__Work to complete__
Track down every line below that holds "file" and copy it.

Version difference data

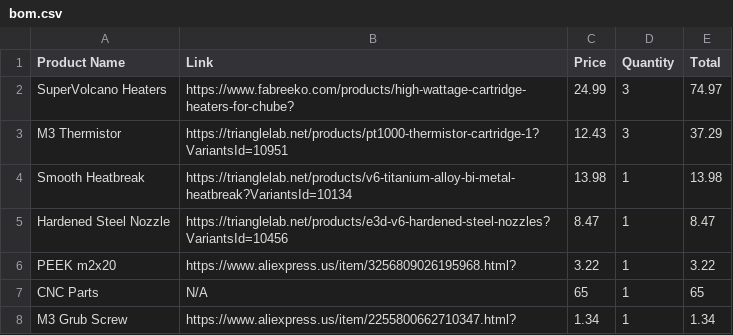
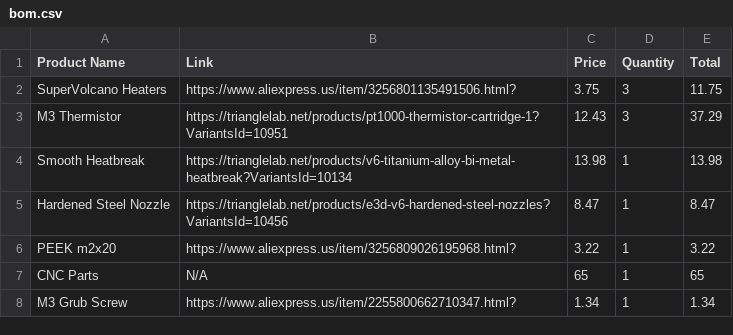
Before and after one commit to 2Mon/super-duper-volcano, a CSV file: bom.csv, drawn as a sheet.

Commit message:
Update bom.csv

```diff
--- a/bom.csv
+++ b/bom.csv
@@ -1,3 +1,3 @@
 Product Name,Link,Price,Quantity,Total
-SuperVolcano Heaters,https://www.fabreeko.com/products/high-wattage-cartridge-heaters-for-chube?,24.99,3,74.97
+SuperVolcano Heaters,https://www.aliexpress.us/item/3256801135491506.html?,3.75,3,11.75
 M3 Thermistor,https://trianglelab.net/products/pt1000-thermistor-cartridge-1?VariantsId=10951,12.43,3,37.29
```
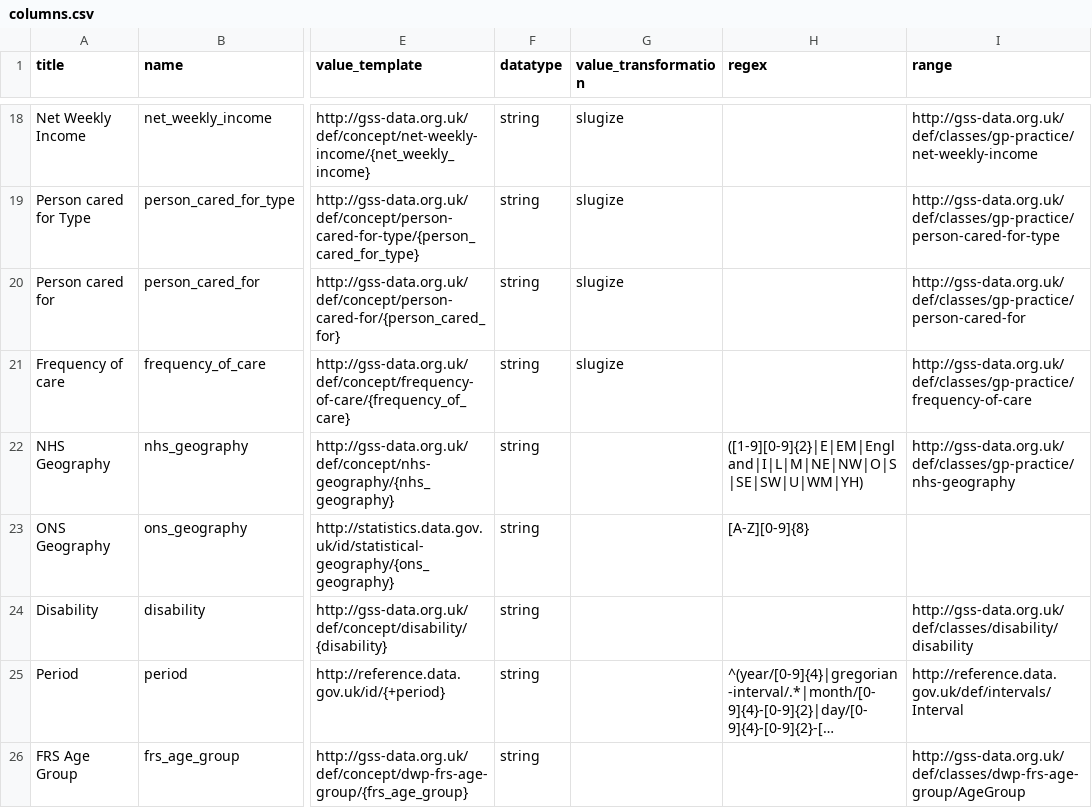
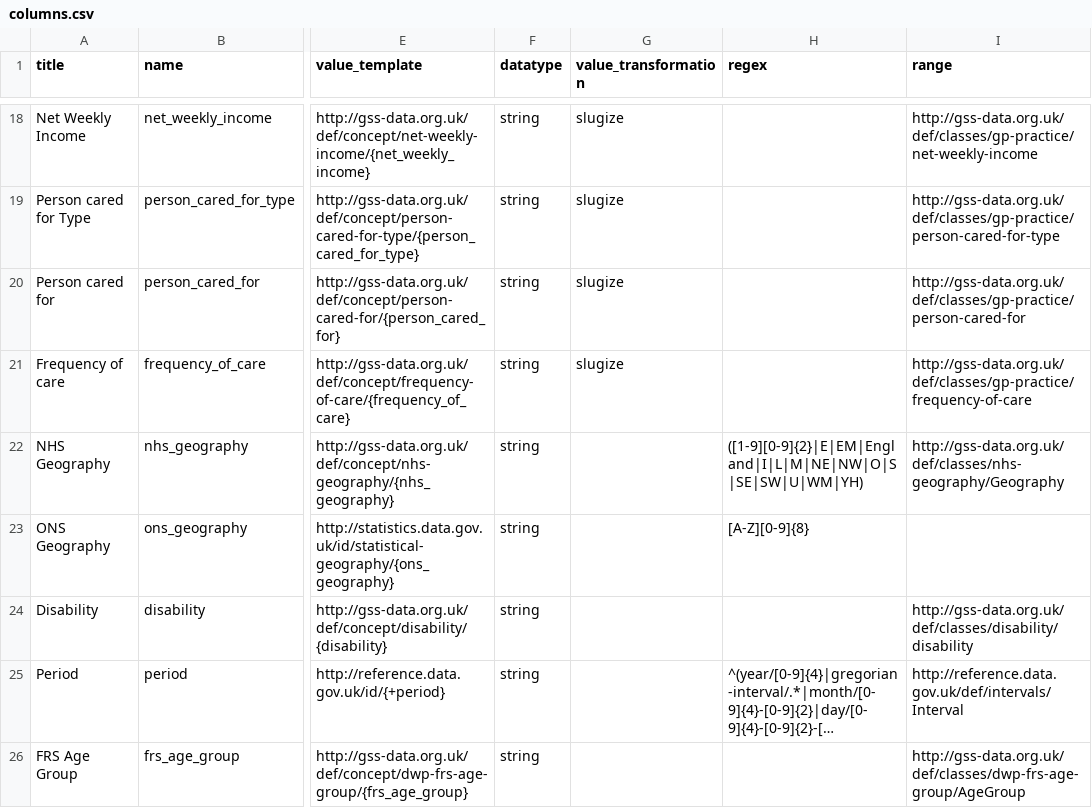
Before and after one commit to GSS-Cogs/family-disability, a CSV file: reference/columns.csv, drawn as a sheet; only a part is shown, gaps mark what is left out; long unchanged cells end in …; the diff names each change by its address in the sheet, - before the commit and + after, or states it on an @@ line.

Commit message:
Update columns.csv

```diff
--- a/reference/columns.csv
+++ b/reference/columns.csv
-I22 (range): http://gss-data.org.uk/def/classes/gp-practice/nhs-geography
+I22 (range): http://gss-data.org.uk/def/classes/nhs-geography/Geography
```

__Written answer__
Before and after one commit to 2Mon/super-duper-volcano, a CSV file: bom.csv, drawn as a sheet.
Before and after one commit to GSS-Cogs/family-disability, a CSV file: reference/columns.csv, drawn as a sheet; only a part is shown, gaps mark what is left out; long unchanged cells end in …; the diff names each change by its address in the sheet, - before the commit and + after, or states it on an @@ line.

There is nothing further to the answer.